Directions:
Retype each record below word for word, pictures excluded.

Web interface edit records:
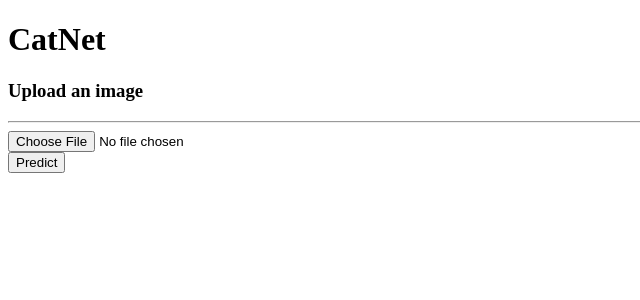
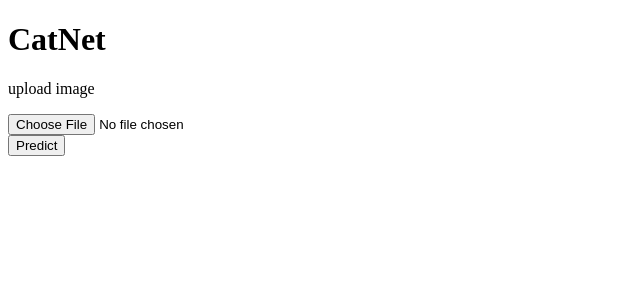
Before and after one commit to vladthesav/CatNet, a Flask app: page / in a window 1280 px wide. Shown: the top 300 px of the page, without its empty margins (0-640 px from the left). Run offline with Flask 2, Linux system fonts and the light colour scheme; some libraries are stand-ins or nearby versions.

Commit message:
more UI improvements

```diff
--- a/application/ml_pipeline.py
+++ b/application/ml_pipeline.py
@@ -69,6 +69,7 @@ def predict_cat_breed(image, net=net, tfms =tfms, class_names = _cat_breed_list)
 
     #turn percents into strings so we can serialize as json
     preds_serializable = [{"class":cname, "confidence":str(conf)[:5]} for cname, conf in preds]
+
     return preds_serializable
 
 
--- a/application/templates/index.html
+++ b/application/templates/index.html
@@ -29,8 +29,14 @@
               //HTML img element with uploaded file
               file_url = URL.createObjectURL(img_data);
               var img = document.createElement("IMG");
+
+              img.setAttribute(
+                'style',
+                'height: 400px; width: 400px;',
+              );
+
               img.src = file_url;
-              img.class = "uploaded-img";
+              //img.class = "uploaded-img";
               return img;
             }
 
@@ -79,14 +85,17 @@
               //preds = predictions as json
               //container = html element we want to put predictions in
 
+              pred_list = "";
               for(i=0;i<preds.length; i++){
                 pred = preds[i];
                 pred_class = pred["class"];
                 pred_conf = pred["confidence"];
 
-                container.append(`<p class='\prediction'\> ${pred_class} : ${pred_conf}%</p>`)
+                //container.append(`<p class='\prediction'\> ${pred_class} : ${pred_conf}%</p>`)
+                pred_list += `<p class='\prediction'\> ${pred_class} : ${pred_conf}%</p>`;
               }
 
+              container.html(pred_list);
             }
     </script>
     <script type=text/javascript>
@@ -132,9 +141,9 @@
 
 <div class="container">
 
-      <h3>Upload an image</h3>
-      <hr>
-      <div class="img-container"></div>
+
+
+      <div class="img-container"><p>upload image</p></div>
 
       <form action="/" method="POST" enctype="multipart/form-data">
 
```
Also changed, not shown: 1 other file.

Answer box:
Before and after one commit to vladthesav/CatNet, a Flask app: page / in a window 1280 px wide. Shown: the top 300 px of the page, without its empty margins (0-640 px from the left). Run offline with Flask 2, Linux system fonts and the light colour scheme; some libraries are stand-ins or nearby versions.

Commit message:
more UI improvements

```diff
--- a/application/ml_pipeline.py
+++ b/application/ml_pipeline.py
@@ -69,6 +69,7 @@ def predict_cat_breed(image, net=net, tfms =tfms, class_names = _cat_breed_list)
 
     #turn percents into strings so we can serialize as json
     preds_serializable = [{"class":cname, "confidence":str(conf)[:5]} for cname, conf in preds]
+
     return preds_serializable
 
 
--- a/application/templates/index.html
+++ b/application/templates/index.html
@@ -29,8 +29,14 @@
               //HTML img element with uploaded file
               file_url = URL.createObjectURL(img_data);
               var img = document.createElement("IMG");
+
+              img.setAttribute(
+                'style',
+                'height: 400px; width: 400px;',
+              );
+
               img.src = file_url;
-              img.class = "uploaded-img";
+              //img.class = "uploaded-img";
               return img;
             }
 
@@ -79,14 +85,17 @@
               //preds = predictions as json
               //container = html element we want to put predictions in
 
+              pred_list = "";
               for(i=0;i<preds.length; i++){
                 pred = preds[i];
                 pred_class = pred["class"];
                 pred_conf = pred["confidence"];
 
-                container.append(`<p class='\prediction'\> ${pred_class} : ${pred_conf}%</p>`)
+                //container.append(`<p class='\prediction'\> ${pred_class} : ${pred_conf}%</p>`)
+                pred_list += `<p class='\prediction'\> ${pred_class} : ${pred_conf}%</p>`;
               }
 
+              container.html(pred_list);
             }
     </script>
     <script type=text/javascript>
@@ -132,9 +141,9 @@
 
 <div class="container">
 
-      <h3>Upload an image</h3>
-      <hr>
-      <div class="img-container"></div>
+
+
+      <div class="img-container"><p>upload image</p></div>
 
       <form action="/" method="POST" enctype="multipart/form-data">
 
```
Also changed, not shown: 1 other file.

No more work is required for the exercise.